LONG AGO in the annals of history—the 1600s, I believe—Tom Cruise and Cameron Diaz were pert, attractive stars of the cinema, spearheading big-budget Hollywood picture shows and charming their audiences with their clear complexions and adept skills at walking and talking. In the intervening centuries, however, both Cruise and Diaz have turned into gently defective androids laminated inside hot plastic. As for the walking and talking? They can manage, but not without inducing a wriggling feeling of discomfort in the audience—the same discomfort you might experience watching a crippled child cross a busy street, or a very expensive robot bump into a wall.

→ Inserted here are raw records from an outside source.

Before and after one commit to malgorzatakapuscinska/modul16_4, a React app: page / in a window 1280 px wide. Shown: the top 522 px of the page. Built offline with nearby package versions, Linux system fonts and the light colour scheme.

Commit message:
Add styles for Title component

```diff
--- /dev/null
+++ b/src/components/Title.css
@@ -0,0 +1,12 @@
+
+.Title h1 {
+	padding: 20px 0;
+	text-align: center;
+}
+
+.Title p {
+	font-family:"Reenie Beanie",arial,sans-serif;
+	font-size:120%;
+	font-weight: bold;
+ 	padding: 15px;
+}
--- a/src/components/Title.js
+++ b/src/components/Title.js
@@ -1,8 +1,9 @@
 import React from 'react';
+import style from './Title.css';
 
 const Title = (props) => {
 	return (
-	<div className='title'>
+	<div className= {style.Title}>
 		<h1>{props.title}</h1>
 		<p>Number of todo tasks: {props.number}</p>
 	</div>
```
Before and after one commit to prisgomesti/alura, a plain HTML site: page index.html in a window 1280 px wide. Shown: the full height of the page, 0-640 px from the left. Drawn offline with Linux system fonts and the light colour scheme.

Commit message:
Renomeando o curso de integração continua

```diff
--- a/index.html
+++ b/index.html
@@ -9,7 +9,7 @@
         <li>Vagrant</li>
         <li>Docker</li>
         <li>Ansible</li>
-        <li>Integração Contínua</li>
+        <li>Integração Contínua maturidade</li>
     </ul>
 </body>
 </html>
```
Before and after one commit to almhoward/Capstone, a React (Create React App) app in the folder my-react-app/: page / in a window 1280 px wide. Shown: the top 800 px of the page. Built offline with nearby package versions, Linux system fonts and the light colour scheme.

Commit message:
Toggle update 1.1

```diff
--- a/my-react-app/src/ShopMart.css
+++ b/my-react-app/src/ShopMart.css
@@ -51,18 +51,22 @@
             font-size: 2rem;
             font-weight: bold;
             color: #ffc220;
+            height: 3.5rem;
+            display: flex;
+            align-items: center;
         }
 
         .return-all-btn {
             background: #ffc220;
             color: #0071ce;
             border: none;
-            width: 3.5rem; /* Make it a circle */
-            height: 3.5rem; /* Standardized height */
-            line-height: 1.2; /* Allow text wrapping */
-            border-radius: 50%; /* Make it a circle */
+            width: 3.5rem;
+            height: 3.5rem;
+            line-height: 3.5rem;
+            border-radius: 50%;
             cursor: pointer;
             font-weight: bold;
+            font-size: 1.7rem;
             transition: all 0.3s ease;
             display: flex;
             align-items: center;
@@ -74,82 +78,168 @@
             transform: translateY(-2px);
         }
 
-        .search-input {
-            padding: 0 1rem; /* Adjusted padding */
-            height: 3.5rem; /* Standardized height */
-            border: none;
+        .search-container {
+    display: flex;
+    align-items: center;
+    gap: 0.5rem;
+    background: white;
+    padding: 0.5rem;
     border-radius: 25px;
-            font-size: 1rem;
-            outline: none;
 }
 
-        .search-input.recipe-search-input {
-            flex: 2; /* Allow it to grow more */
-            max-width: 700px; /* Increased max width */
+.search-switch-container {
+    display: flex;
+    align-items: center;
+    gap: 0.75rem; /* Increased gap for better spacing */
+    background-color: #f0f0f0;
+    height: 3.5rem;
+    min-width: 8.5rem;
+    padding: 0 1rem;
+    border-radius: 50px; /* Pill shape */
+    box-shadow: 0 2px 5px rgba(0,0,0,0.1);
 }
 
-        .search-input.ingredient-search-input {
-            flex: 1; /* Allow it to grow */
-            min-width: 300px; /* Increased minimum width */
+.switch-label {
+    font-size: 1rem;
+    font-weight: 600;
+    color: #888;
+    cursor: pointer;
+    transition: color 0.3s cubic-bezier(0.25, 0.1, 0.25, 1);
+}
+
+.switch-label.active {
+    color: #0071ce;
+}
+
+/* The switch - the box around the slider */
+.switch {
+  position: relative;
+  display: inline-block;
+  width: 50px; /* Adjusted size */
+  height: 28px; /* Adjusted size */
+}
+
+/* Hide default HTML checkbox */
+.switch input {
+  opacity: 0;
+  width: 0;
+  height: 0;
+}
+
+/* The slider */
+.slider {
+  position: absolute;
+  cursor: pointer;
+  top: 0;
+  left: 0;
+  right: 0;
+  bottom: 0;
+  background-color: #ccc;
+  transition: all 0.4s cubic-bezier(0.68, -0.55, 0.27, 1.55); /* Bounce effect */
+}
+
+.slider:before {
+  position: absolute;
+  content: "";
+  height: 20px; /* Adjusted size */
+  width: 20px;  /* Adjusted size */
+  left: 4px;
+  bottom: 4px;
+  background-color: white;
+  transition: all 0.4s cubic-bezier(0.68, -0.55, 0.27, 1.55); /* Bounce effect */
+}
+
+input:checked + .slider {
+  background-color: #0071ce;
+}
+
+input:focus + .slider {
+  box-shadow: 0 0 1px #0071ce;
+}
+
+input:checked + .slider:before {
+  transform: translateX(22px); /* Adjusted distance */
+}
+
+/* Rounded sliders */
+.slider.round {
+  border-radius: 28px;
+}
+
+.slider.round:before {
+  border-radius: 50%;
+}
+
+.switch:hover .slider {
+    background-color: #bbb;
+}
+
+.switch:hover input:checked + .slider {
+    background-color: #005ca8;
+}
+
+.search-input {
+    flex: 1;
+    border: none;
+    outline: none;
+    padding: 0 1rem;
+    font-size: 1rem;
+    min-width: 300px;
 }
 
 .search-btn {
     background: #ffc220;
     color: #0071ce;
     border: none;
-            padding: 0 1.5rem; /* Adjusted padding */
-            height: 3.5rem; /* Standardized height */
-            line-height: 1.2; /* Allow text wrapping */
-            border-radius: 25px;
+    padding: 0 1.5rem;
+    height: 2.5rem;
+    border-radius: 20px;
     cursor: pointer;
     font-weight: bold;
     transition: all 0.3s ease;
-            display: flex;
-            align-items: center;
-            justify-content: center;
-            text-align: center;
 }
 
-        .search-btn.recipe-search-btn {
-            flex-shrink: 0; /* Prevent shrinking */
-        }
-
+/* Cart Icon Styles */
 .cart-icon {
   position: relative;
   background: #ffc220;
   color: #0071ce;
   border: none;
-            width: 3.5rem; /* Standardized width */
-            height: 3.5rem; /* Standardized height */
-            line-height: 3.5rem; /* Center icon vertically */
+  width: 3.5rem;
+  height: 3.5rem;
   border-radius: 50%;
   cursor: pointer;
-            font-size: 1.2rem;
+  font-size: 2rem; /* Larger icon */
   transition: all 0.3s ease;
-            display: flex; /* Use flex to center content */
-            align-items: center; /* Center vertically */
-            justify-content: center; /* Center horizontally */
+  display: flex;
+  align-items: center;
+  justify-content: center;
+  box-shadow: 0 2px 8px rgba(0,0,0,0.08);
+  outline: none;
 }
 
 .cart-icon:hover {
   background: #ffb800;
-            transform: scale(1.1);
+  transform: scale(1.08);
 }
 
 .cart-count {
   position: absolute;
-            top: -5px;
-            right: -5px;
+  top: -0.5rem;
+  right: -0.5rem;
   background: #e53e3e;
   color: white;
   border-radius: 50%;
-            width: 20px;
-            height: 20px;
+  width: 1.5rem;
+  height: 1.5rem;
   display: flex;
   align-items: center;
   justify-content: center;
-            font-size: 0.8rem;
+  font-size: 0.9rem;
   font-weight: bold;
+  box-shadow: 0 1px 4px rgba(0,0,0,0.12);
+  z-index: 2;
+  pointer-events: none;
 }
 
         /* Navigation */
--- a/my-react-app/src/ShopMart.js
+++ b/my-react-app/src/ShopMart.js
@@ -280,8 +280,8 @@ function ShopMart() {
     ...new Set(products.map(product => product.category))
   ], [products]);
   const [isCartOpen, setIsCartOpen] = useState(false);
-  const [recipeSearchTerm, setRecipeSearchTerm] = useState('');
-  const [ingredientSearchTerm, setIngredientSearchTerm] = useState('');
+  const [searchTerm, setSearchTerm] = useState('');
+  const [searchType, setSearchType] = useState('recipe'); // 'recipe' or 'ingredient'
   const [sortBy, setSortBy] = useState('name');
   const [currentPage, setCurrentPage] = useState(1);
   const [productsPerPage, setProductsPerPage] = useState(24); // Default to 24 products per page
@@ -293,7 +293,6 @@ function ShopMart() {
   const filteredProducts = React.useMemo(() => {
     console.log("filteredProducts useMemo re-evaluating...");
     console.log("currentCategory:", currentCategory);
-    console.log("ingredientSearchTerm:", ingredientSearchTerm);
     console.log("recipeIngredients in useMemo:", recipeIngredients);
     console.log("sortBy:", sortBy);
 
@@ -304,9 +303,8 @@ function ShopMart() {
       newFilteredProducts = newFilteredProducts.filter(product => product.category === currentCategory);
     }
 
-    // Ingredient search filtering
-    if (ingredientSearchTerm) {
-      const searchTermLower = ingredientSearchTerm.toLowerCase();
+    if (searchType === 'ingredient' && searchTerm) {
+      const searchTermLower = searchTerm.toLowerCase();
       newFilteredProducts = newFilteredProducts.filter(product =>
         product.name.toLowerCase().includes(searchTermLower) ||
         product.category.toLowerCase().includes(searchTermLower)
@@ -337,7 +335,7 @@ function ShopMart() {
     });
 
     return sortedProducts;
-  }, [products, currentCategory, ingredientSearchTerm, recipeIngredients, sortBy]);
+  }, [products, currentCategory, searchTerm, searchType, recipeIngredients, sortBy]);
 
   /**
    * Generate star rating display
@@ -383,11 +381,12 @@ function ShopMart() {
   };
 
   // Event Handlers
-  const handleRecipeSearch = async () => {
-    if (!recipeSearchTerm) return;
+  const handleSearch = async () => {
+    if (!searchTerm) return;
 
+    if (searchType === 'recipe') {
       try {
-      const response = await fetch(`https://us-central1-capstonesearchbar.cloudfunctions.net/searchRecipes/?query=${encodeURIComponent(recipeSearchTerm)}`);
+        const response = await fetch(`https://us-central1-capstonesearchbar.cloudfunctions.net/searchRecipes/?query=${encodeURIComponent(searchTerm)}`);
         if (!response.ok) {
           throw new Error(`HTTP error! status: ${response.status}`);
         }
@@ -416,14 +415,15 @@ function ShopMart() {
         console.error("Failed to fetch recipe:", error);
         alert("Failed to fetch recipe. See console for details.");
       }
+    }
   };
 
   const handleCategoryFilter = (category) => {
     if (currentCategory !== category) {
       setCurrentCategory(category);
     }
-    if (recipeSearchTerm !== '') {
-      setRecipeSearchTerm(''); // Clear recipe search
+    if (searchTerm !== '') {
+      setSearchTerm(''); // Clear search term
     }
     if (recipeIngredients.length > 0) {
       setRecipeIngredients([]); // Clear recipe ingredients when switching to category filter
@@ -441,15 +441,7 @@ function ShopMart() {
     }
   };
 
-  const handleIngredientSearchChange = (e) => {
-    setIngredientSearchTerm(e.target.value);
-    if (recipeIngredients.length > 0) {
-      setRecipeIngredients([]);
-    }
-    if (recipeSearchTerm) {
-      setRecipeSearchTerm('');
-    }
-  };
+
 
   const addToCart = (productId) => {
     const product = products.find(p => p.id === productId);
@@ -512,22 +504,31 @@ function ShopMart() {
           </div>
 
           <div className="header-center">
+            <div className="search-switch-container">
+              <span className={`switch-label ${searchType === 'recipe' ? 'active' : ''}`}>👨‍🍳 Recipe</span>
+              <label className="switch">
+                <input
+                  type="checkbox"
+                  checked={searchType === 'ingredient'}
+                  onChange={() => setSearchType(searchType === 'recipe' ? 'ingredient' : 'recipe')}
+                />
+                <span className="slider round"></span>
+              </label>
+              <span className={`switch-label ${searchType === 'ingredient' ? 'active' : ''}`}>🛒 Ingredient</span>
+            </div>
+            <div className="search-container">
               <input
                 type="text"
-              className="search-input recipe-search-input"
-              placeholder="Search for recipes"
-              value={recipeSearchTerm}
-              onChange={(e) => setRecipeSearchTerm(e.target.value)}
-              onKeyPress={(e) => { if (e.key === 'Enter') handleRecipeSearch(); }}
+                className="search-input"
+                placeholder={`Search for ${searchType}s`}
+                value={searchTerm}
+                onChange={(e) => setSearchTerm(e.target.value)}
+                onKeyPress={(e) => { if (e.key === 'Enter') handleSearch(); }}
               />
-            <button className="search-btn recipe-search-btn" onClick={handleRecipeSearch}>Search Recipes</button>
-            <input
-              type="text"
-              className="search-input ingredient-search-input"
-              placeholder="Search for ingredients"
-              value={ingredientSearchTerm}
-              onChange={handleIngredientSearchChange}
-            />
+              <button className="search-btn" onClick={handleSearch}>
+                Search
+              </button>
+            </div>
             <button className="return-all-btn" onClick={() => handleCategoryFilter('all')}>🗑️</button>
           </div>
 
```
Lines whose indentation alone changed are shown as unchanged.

Some of this actually works in Knight and Day's favor, a movie whose entire plot hinges on the question, "Um, so Tom Cruise is totally crazy, right?" He plays the weirdly grinning Roy Miller, who kidnaps June Havens (Diaz) by claiming to be a secret agent on the run trying to protect both her and a perpetual energy machine from an evil FBI agent (a swollen-looking Peter Sarsgaard). June is terrified by Roy's obvious insanity whilst simultaneously smitten by his ability to assassinate dozens of feds as he creepily smiles and gazes into her eyes, repeating her name, "June," over and over again.
Considering Knight and Day's overcooked plot, it manages a fairly sophisticated sense of humor. Diaz is only mildly awful, and Cruise's performance succeeds because he doesn't play a human so much as cartoon character. The action is ludicrous, and the CGI is pretty terrible—a motorcycle chase amid the running of the bulls in Pamplona looks particularly crappy—but the movie rarely pauses to take itself seriously. At its best, it approaches the action-packed giddiness of Romancing the Stone or True Lies, and at its worst, it's still as entertaining as watching an expensive robot walk into a wall.